you are the windchime
October 27, 2022
October 25, 2022
and the vast emptiness
between each blinking lamp,
but what might his mindset be
should these lanterns that delineated paths,
leading to answers so desired,
disappear, leaving dark, empty pages
and the sky’s black ink indecipherable.
The impenetrable shade,
would suffocate a summer’s night
when he might otherwise launch himself
toward the shimmering silver signals
to navigate extended black pastures
and linger to contemplate the many queries
the endlessness inspired.
This quizzical stare at infinity
unnerved him yet oddly instigated hope,
possibility woven amid
these barely perceptible balls of fire
awakening him to a surrealistic
yet contemplative awareness,
immersed in a longing to solve the riddle,
his dull pale pupils, reflecting a desire
to rise from the shadow of himself
into the refreshing breath of night
where chances twinkled
and telegraphed messages
into extended darkness,
as Earth embroidered it all
into comfort and a silent sleep.
October 20, 2022
in nineteen-sixty-six, still less
to be finding things so exciting.
In recent past, the crowd, the club, Young Farmers,
even, for Heaven’s sake, square dancing.
The brows, the cheeks of the young were ruddied
with bright cold weather and a brawny humour.
Now the sophisticates. He so enjoyed
the bouffancy of petticoat and expectation.
The beehive hairdo’s had a gloss
you wouldn’t get after a morning’s milking.
And last night, leaving the espresso bar,
he’d walked those two girls home.
Young Farmers style, for sure, was one to one,
that was traditional, but these were college girls,
clever girls (they’d been to lectures on Free Love),
so when they asked would he walk them home,
the three of them, it sounded pretty cool.
Both were pale, were pretty, both were flirty, both
seemed to be laughing at him just a little
as he tried to kiss the other one good night.
October 18, 2022
when Emily Dickinson wrote
on scraps of found paper in her delicate cursive,
her pen was soundless with wonder,
her white sleeves wavering with her music,
hesitating only for the right word.
There are days when asters dream —
white bloom whispers, into long dashes —
the quiet hides inside the center.
The secret tentative voice
sews Emily’s poems into booklets,
messages given in the silence.
She keeps tuning the fretwork her heart,
the act of surrender
and it’s bright, sweet-tasting acceptance.
October 14, 2022
paints vertical white stripes
between silhouetted planks
of wood nailed into a wall
rising like organ pipes
residing in a church alcove.
Wind whistles through cracks
like a practice melody
until the sun sets
in a curtain-closing darkness
followed by a gasp
as pipes echo in surround sound.
Diane Webster enjoys the challenge of transforming images into words to fit her poems. Her work has appeared in "El Portal," "North Dakota Quarterly," "Eunoia Review" and other literary magazines. She will have a microchap of six poems published by Origami Poems Project later this year.

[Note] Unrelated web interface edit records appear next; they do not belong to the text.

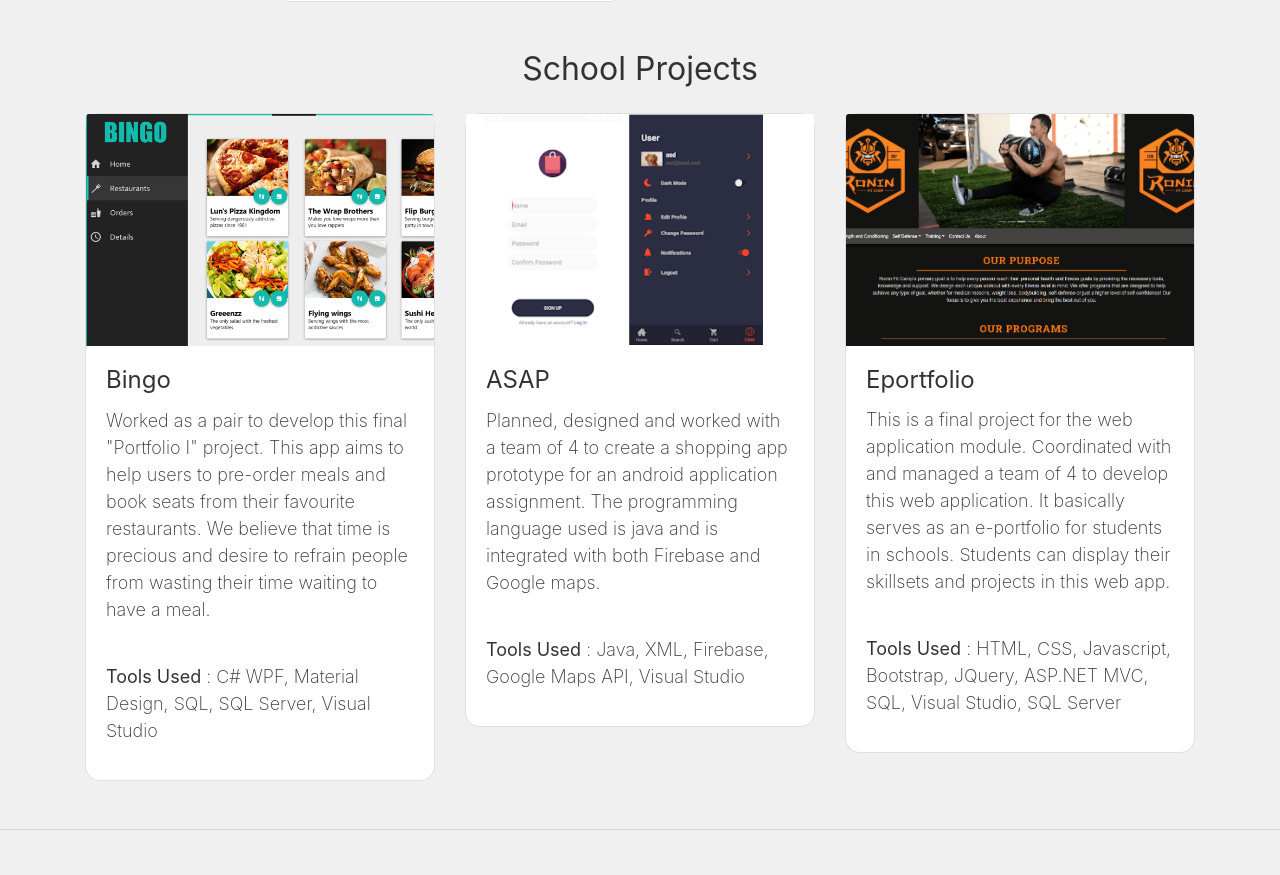
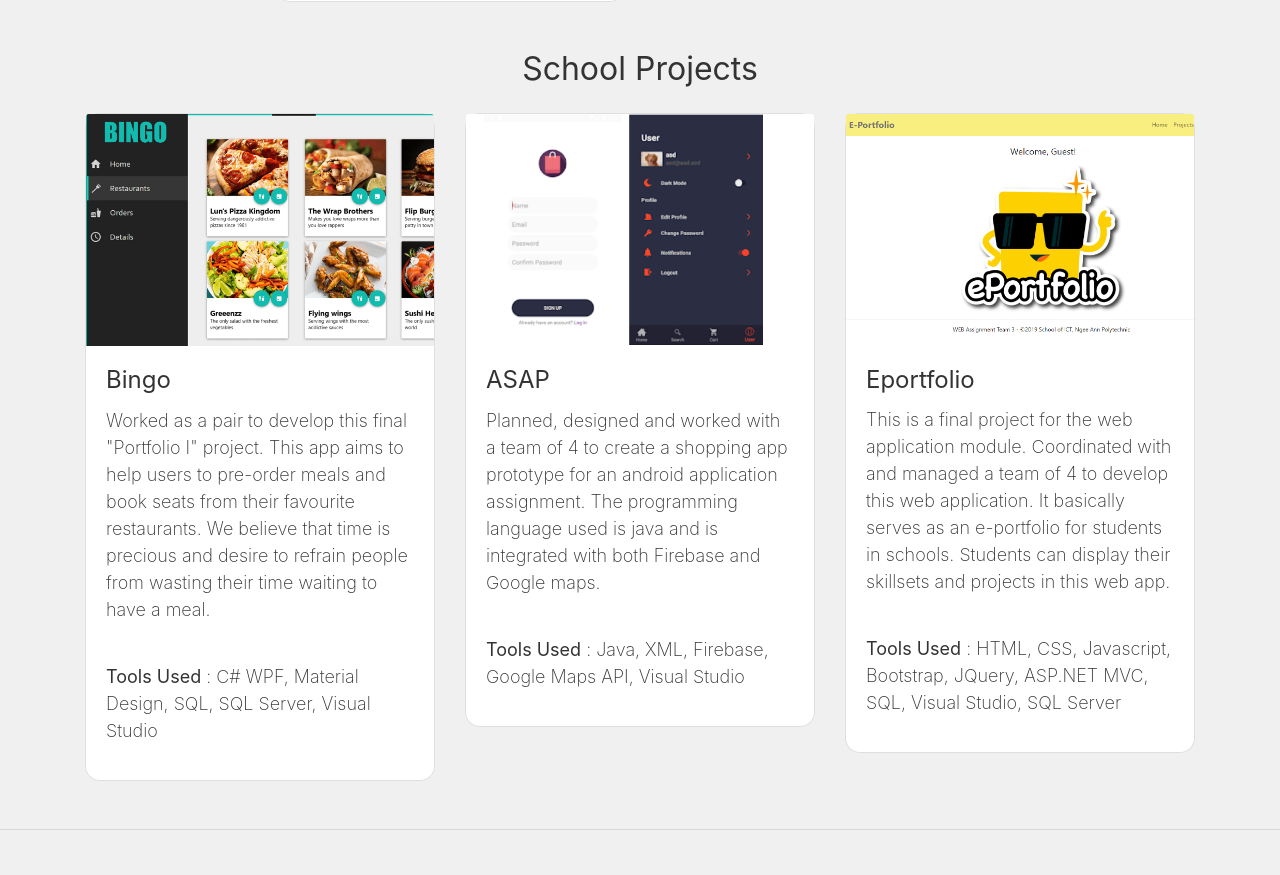
Before and after one commit to rasyidwaterkamp/rasyidwaterkamp.github.io, a plain HTML site: page index.html in a window 1280 px wide. Shown: the part 4207-5082 px from the top of the page. Drawn offline with nearby package versions, Linux system fonts and the light colour scheme.

Commit message:
Add files via upload

```diff
--- a/index.html
+++ b/index.html
@@ -345,7 +345,7 @@
                             <div class="card mb-2"  data-aos="fade-up" data-aos-duration="500">
                                 <a href="https://bitbucket.org/deux08/web2019asn_p03_team3/src/master/" target="_blank">
                                     <div class="card-img-wrap">
-                                            <img class="card-img-top" src="images/ronin.PNG" alt="Card image cap">
+                                            <img class="card-img-top" src="images/eportfolio.PNG" alt="Card image cap">
                                         </div>
                                 </a>
                                 <div class="card-body">
```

October 13, 2022
October 11, 2022
Running late again, Jack whispered curses when the driver before him didn’t speed through the yellow light. Jack sighed, then noticed in his rearview a man, gray-bearded, stained-hatted, lift an enormous mug and sip. Morning sunlight on that silly white soup bowl with a handle broke Jack’s annoyance and filled him with an unexpected burst of love (no other word for it), love for mug man, for yellow-light driver, for everyone on the road and at home around this oversaturated planet. But Jack watched for the light to turn green. Love this fragile could be shattered by one mistimed start.
John Sheirer lives in Western Massachusetts and is in his 30th year of teaching at Asnuntuck Community College in Enfield, Connecticut. His latest book is the award-winning short story collection, Stumbling Through Adulthood: Linked Stories. Find him at JohnSheirer.com.